[Collected data]
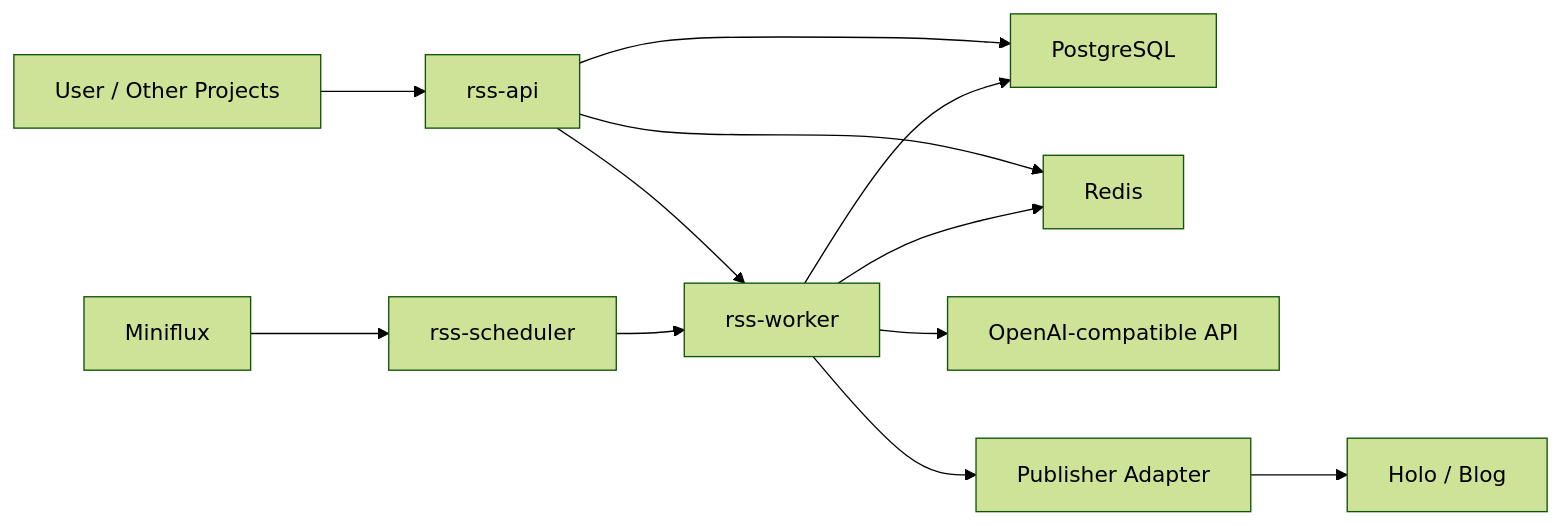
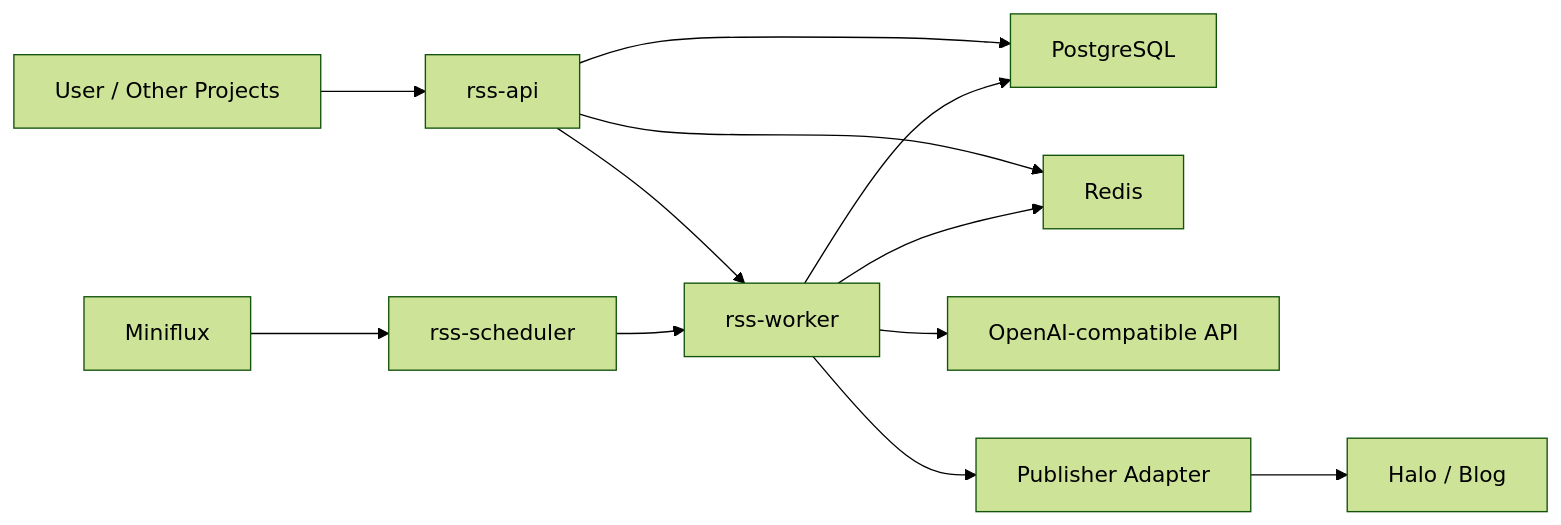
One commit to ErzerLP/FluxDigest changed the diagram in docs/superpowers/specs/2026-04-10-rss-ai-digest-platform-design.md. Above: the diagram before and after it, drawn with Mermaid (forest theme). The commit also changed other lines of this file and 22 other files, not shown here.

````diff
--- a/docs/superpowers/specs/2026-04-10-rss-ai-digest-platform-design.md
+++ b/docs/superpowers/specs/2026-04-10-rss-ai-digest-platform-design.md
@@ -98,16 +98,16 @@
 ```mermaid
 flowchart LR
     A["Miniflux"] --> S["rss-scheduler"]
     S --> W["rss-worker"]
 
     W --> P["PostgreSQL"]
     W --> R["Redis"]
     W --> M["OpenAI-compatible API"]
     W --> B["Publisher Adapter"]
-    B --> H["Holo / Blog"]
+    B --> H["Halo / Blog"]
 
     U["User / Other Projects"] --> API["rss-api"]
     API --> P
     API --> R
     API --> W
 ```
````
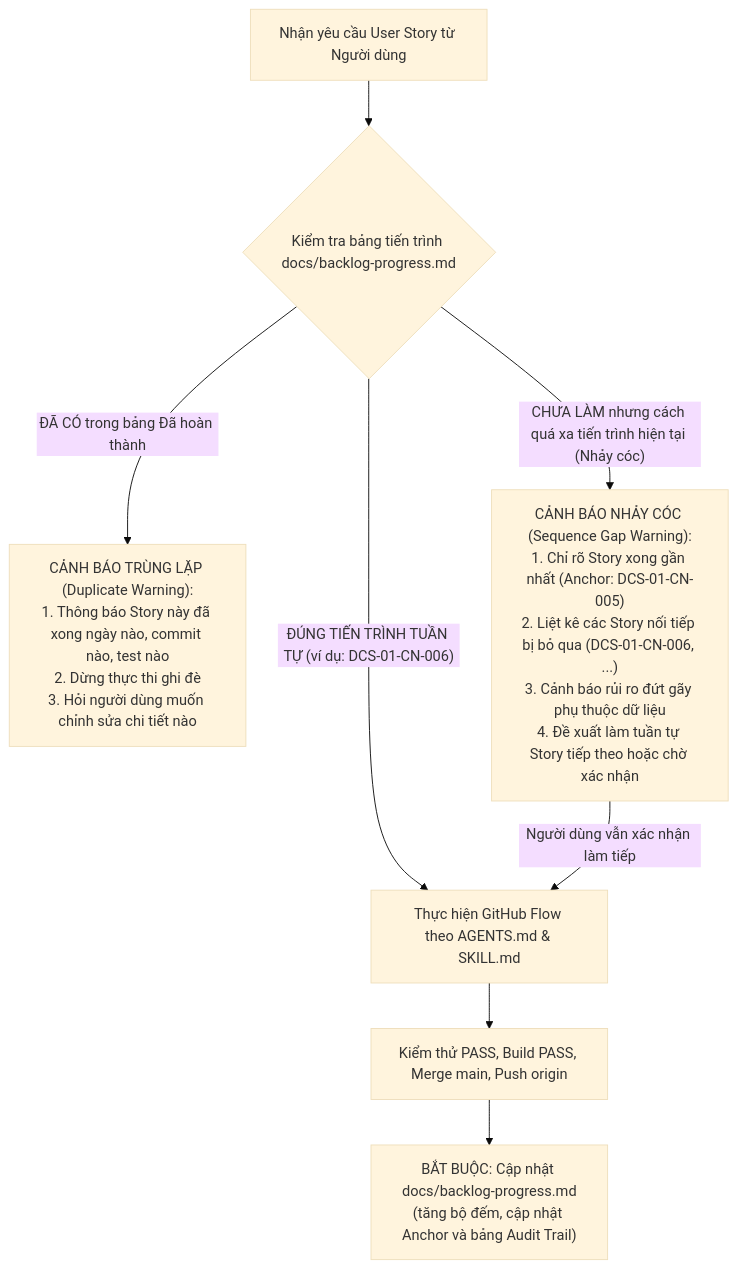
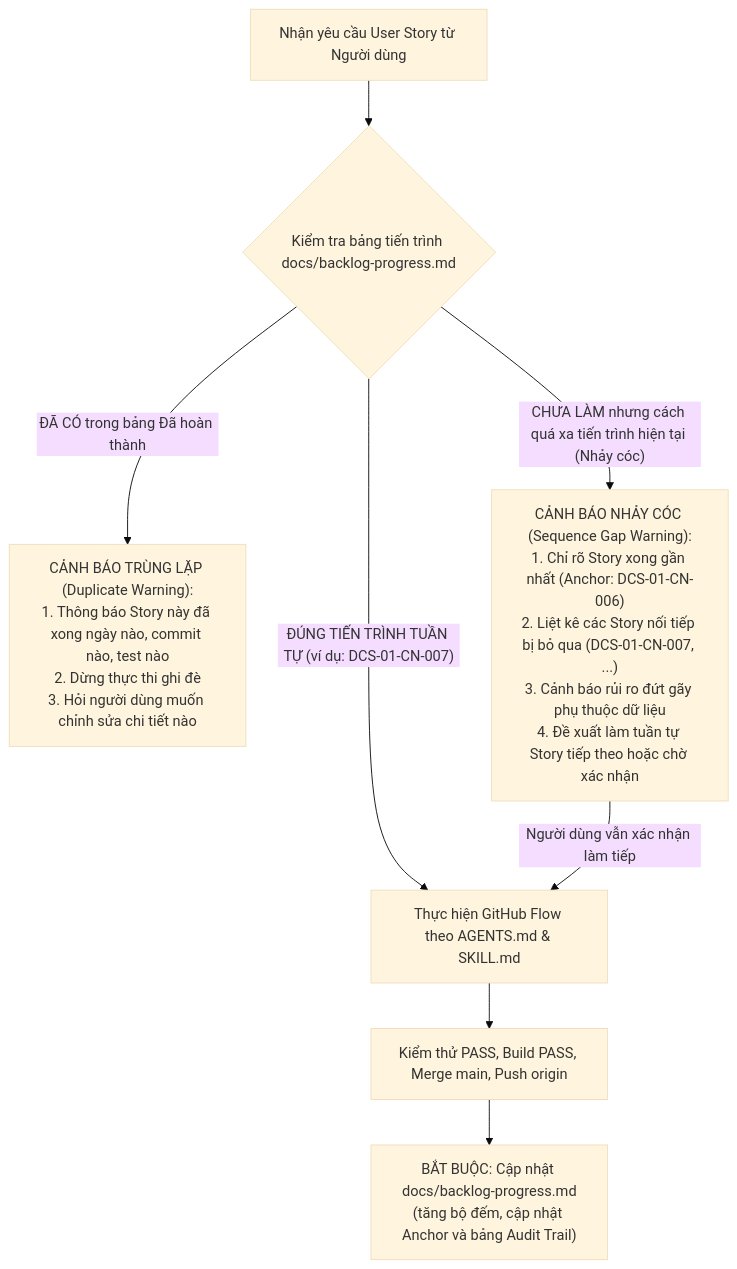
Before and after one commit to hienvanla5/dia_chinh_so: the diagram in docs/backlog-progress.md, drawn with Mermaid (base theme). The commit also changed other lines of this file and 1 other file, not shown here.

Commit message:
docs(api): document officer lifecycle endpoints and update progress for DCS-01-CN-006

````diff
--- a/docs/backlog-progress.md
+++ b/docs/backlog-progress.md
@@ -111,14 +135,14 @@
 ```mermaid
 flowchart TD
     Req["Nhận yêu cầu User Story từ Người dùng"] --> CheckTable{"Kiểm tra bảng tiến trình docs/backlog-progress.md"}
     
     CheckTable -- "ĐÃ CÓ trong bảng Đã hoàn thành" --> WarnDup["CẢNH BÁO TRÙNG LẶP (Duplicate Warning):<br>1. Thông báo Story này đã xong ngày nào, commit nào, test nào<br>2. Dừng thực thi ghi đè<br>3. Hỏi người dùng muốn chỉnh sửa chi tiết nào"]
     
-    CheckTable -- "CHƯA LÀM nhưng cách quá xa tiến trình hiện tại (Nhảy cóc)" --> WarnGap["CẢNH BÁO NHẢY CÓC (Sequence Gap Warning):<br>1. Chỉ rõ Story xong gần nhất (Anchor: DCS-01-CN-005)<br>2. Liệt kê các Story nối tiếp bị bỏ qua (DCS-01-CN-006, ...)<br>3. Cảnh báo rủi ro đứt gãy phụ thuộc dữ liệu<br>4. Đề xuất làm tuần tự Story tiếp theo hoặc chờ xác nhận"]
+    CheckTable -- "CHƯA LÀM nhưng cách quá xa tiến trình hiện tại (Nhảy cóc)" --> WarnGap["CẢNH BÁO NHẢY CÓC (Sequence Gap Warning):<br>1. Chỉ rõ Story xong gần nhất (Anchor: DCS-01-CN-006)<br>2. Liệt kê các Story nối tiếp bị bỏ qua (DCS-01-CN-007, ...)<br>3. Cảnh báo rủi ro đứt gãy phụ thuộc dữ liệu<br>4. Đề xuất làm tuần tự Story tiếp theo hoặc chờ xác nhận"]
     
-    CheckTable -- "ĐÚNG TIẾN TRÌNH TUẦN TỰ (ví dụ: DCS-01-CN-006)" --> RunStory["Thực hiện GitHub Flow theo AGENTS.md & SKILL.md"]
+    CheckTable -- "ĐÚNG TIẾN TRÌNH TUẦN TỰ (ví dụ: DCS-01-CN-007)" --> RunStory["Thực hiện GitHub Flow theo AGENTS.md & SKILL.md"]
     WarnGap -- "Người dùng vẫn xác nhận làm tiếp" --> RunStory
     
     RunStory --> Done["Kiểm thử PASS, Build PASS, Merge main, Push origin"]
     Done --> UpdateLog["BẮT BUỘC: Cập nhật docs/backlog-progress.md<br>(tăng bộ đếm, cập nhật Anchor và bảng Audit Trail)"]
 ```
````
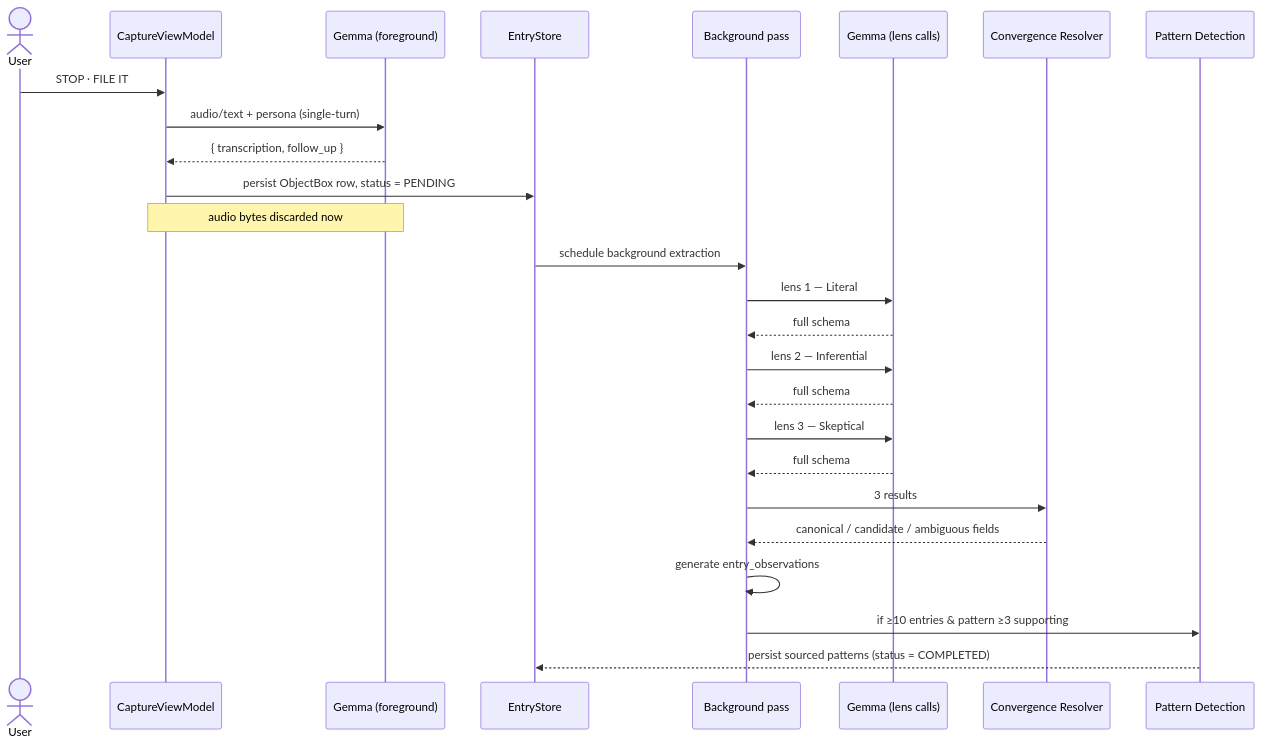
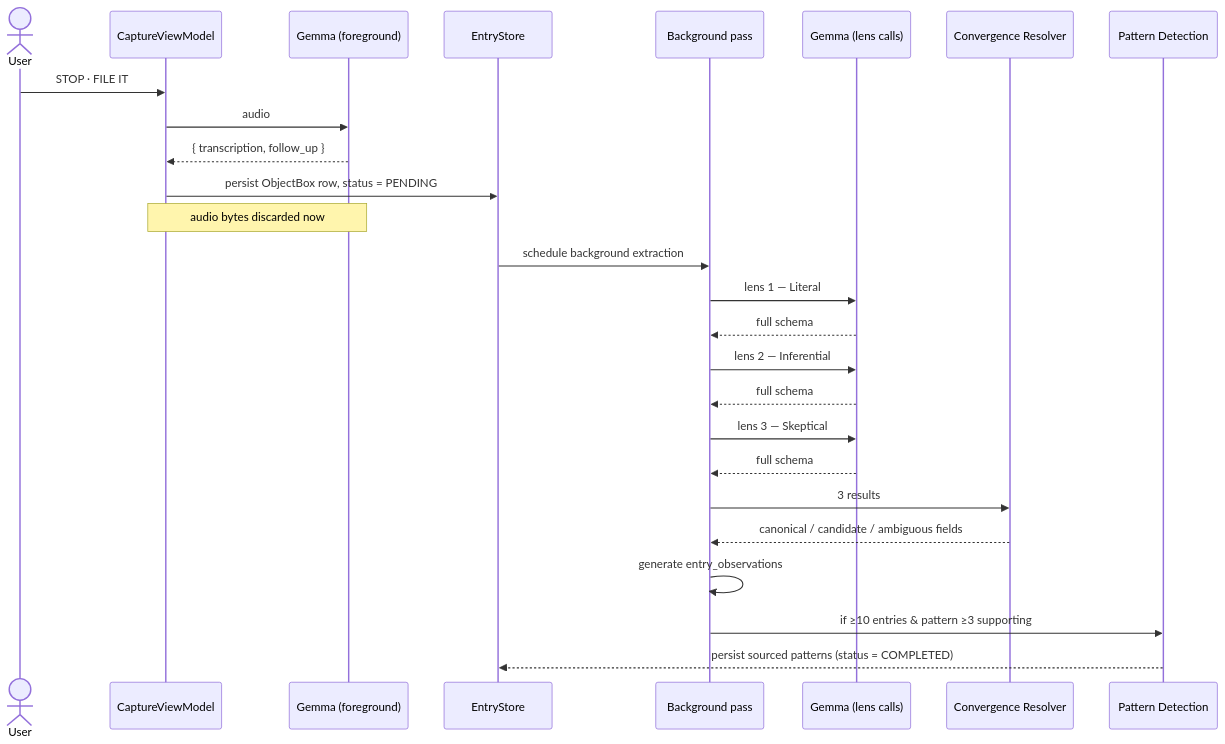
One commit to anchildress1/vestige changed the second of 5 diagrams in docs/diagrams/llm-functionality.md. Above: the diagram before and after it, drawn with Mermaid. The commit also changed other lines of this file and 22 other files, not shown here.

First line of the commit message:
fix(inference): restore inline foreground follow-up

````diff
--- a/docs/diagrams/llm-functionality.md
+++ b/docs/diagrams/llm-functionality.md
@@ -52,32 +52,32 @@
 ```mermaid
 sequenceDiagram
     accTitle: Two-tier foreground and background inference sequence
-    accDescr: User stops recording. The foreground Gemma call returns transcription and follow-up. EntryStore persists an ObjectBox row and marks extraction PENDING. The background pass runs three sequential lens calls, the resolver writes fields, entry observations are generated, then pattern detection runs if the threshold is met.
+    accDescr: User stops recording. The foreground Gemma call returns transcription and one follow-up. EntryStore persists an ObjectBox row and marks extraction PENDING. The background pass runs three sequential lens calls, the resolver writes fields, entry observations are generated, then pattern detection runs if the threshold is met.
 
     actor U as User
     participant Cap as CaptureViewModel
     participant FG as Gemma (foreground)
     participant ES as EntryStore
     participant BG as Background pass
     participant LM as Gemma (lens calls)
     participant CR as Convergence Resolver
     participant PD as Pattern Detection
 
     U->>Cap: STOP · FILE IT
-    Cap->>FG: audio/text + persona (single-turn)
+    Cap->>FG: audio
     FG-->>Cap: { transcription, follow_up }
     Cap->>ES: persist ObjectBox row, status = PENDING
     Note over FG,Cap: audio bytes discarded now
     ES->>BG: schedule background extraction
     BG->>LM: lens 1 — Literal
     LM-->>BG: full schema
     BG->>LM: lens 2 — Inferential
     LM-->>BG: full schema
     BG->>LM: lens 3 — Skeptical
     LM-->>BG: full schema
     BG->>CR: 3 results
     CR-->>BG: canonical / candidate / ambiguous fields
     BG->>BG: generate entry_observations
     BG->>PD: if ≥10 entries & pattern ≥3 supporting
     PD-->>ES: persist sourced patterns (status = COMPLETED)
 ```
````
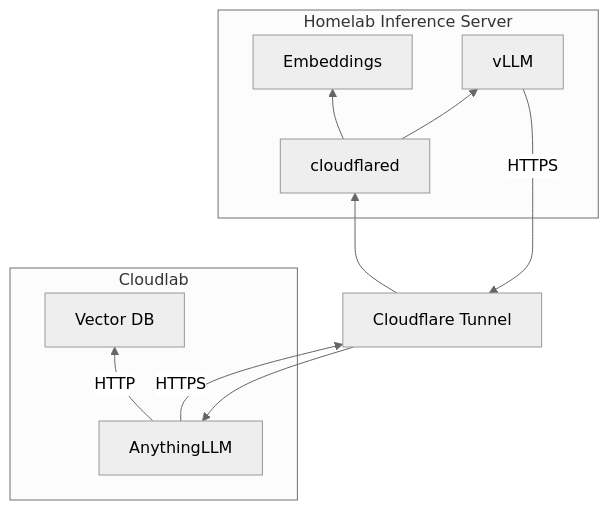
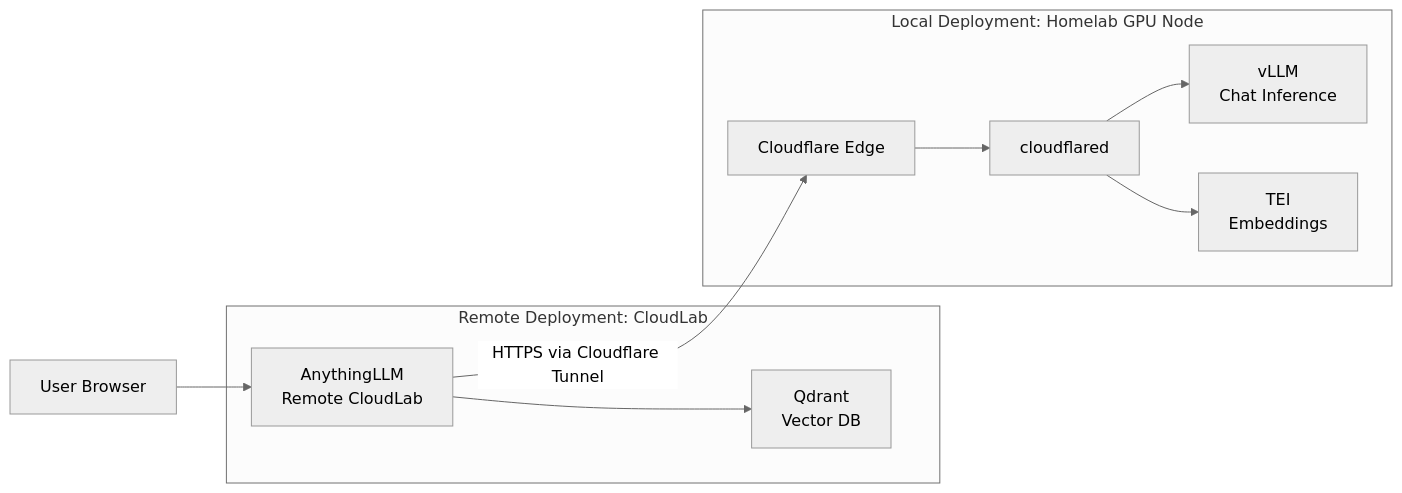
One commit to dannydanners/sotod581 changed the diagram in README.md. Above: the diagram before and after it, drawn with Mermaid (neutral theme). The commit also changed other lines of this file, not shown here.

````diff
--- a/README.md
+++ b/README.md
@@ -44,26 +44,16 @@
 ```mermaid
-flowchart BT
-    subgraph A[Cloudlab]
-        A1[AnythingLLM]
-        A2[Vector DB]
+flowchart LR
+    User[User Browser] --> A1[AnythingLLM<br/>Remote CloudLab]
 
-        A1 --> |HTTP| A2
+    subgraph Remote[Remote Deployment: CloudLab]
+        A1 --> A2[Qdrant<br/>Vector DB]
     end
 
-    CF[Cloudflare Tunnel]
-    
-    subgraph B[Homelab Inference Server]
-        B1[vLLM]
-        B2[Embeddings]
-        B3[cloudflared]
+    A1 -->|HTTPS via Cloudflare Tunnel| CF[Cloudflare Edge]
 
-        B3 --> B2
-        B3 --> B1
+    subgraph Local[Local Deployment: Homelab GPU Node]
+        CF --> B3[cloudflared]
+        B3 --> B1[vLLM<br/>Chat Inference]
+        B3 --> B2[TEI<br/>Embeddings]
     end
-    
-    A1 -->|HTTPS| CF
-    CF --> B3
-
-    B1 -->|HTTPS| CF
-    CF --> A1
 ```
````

## EXERCISE AIM
All that should be written out is the stretch of lines above between the one holding "participant PD as Pattern Detection" and the one holding "CR-->>BG: canonical /", inclusive, exactly as given.

## YOUR SOLUTION
     participant PD as Pattern Detection
 
     U->>Cap: STOP · FILE IT
-    Cap->>FG: audio/text + persona (single-turn)
+    Cap->>FG: audio
     FG-->>Cap: { transcription, follow_up }
     Cap->>ES: persist ObjectBox row, status = PENDING
     Note over FG,Cap: audio bytes discarded now
     ES->>BG: schedule background extraction
     BG->>LM: lens 1 — Literal
     LM-->>BG: full schema
     BG->>LM: lens 2 — Inferential
     LM-->>BG: full schema
     BG->>LM: lens 3 — Skeptical
     LM-->>BG: full schema
     BG->>CR: 3 results
     CR-->>BG: canonical / candidate / ambiguous fields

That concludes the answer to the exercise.